[Aim of the task]:
Among the entries that follow, count the lines that contain the word "flex" and say how many there are, writing nothing else.

[Entries supplied]:

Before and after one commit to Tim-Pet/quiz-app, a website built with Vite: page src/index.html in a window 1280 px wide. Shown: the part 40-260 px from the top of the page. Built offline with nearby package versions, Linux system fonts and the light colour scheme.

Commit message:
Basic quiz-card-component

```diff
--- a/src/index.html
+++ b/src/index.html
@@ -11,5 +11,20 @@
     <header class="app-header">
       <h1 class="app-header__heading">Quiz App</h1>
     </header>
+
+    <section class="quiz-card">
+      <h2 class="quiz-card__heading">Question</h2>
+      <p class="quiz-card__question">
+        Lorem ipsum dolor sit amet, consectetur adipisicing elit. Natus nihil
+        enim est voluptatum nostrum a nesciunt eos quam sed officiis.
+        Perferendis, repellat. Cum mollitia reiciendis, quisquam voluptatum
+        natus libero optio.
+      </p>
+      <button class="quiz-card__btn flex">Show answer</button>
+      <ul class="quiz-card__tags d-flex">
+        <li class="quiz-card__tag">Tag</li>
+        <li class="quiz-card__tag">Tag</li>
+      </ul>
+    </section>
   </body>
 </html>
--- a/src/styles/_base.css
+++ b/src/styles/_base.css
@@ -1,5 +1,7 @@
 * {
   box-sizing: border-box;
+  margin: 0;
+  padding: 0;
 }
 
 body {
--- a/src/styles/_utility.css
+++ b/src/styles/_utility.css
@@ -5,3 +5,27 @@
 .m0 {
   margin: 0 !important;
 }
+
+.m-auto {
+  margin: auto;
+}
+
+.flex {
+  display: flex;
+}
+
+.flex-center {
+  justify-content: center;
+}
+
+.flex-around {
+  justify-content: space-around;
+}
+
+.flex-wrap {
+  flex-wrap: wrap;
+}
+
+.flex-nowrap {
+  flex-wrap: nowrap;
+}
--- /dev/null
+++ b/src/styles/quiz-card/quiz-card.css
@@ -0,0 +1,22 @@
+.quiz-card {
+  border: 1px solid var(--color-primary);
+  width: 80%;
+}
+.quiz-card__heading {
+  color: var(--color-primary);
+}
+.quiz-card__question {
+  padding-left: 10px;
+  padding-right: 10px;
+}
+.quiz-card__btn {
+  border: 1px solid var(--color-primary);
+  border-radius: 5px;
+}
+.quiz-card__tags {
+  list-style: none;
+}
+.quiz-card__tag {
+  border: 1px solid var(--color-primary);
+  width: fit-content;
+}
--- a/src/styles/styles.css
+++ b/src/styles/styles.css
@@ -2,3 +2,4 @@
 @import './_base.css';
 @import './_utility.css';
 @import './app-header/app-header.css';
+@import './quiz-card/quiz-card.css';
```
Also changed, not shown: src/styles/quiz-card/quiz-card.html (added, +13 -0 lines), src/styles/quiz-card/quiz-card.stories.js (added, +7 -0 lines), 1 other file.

---

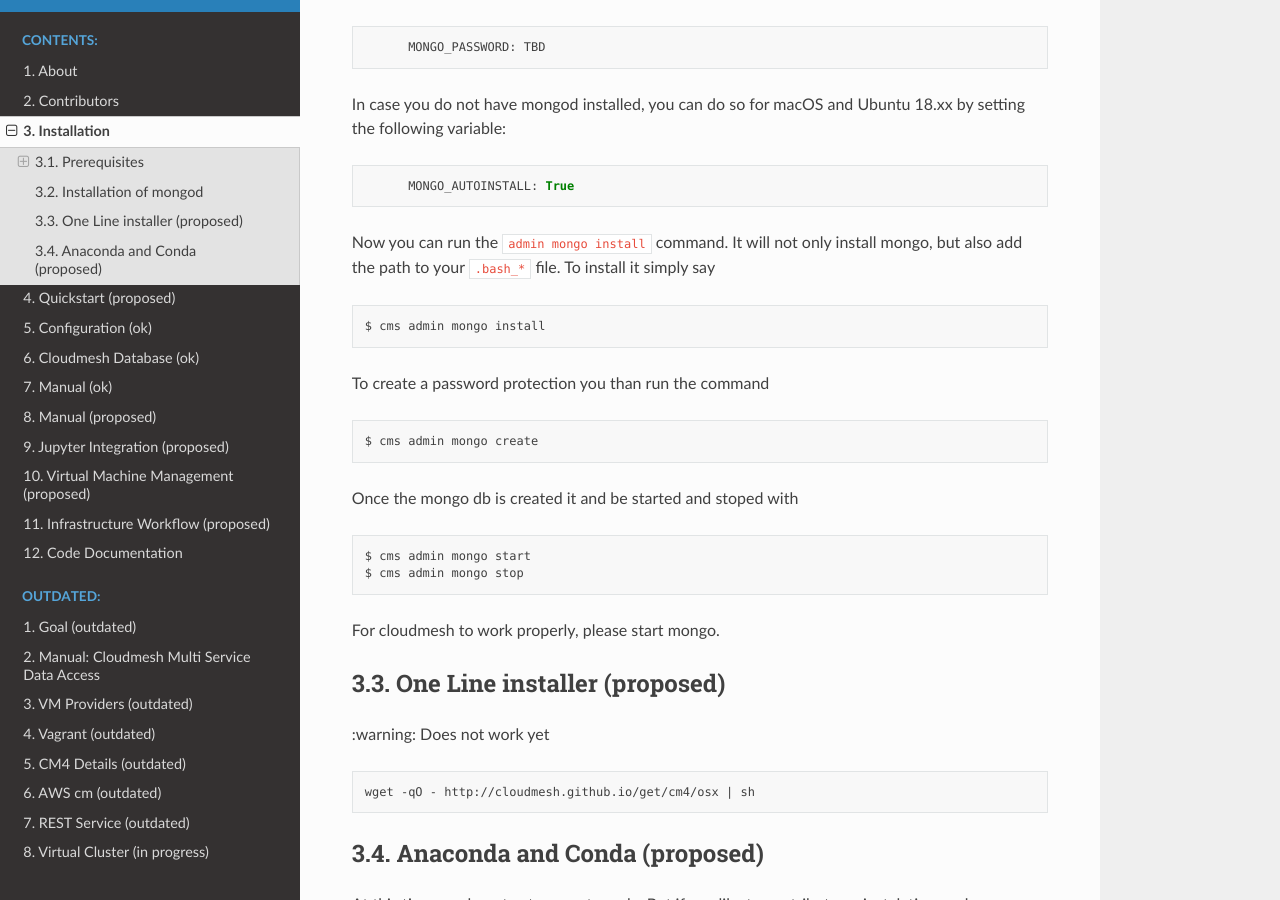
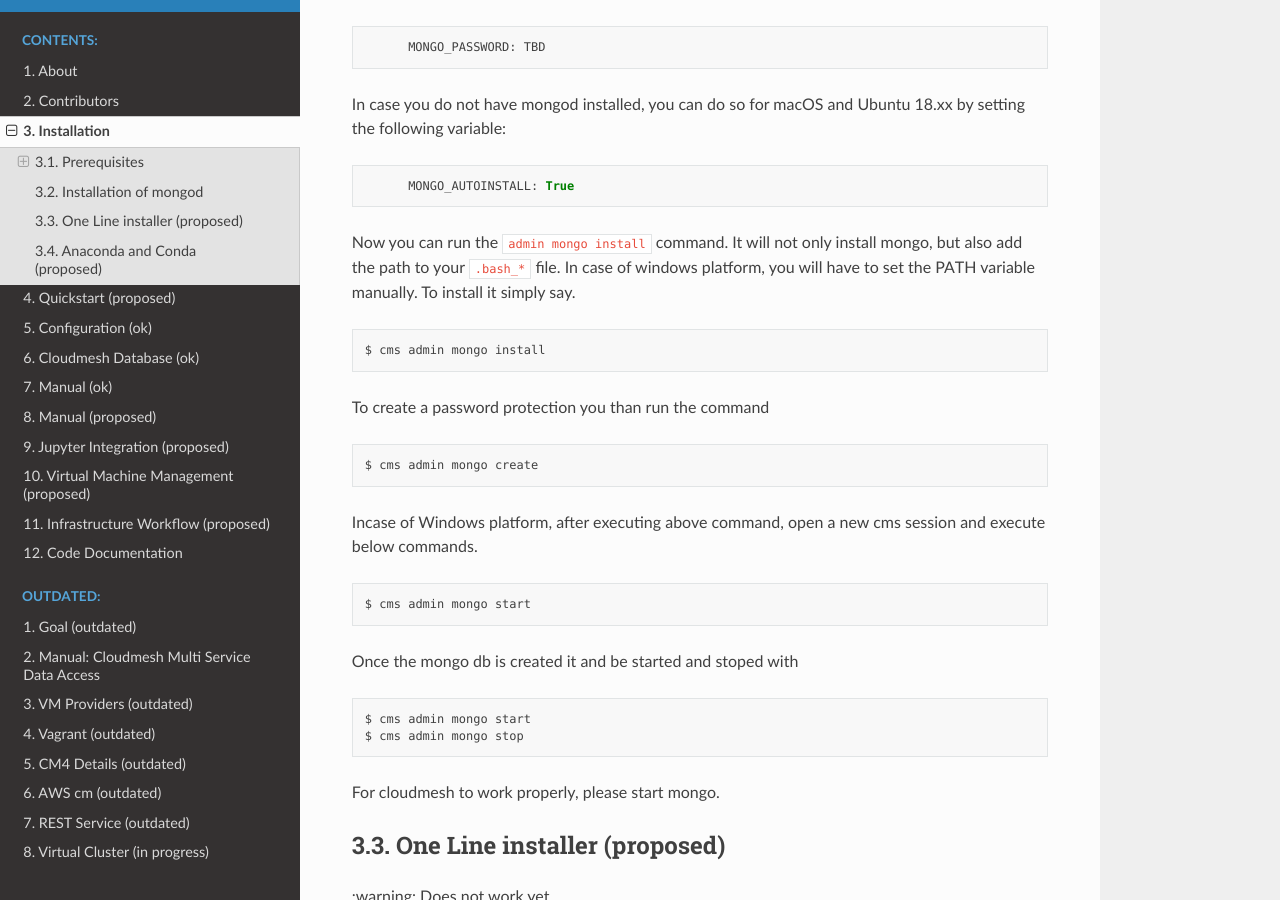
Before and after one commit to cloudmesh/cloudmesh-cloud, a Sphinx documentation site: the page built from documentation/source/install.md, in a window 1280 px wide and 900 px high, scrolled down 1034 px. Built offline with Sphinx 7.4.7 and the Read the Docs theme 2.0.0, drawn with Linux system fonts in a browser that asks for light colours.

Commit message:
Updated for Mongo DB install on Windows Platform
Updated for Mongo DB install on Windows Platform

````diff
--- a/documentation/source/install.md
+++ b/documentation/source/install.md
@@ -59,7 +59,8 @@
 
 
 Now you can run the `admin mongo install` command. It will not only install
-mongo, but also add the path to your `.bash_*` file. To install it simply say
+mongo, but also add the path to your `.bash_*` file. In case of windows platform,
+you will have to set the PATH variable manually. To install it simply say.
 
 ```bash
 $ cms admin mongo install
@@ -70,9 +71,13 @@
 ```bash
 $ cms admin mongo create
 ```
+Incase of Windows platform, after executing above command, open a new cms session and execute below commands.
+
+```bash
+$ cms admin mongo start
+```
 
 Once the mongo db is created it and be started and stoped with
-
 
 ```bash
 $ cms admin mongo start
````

[Written solution]:
10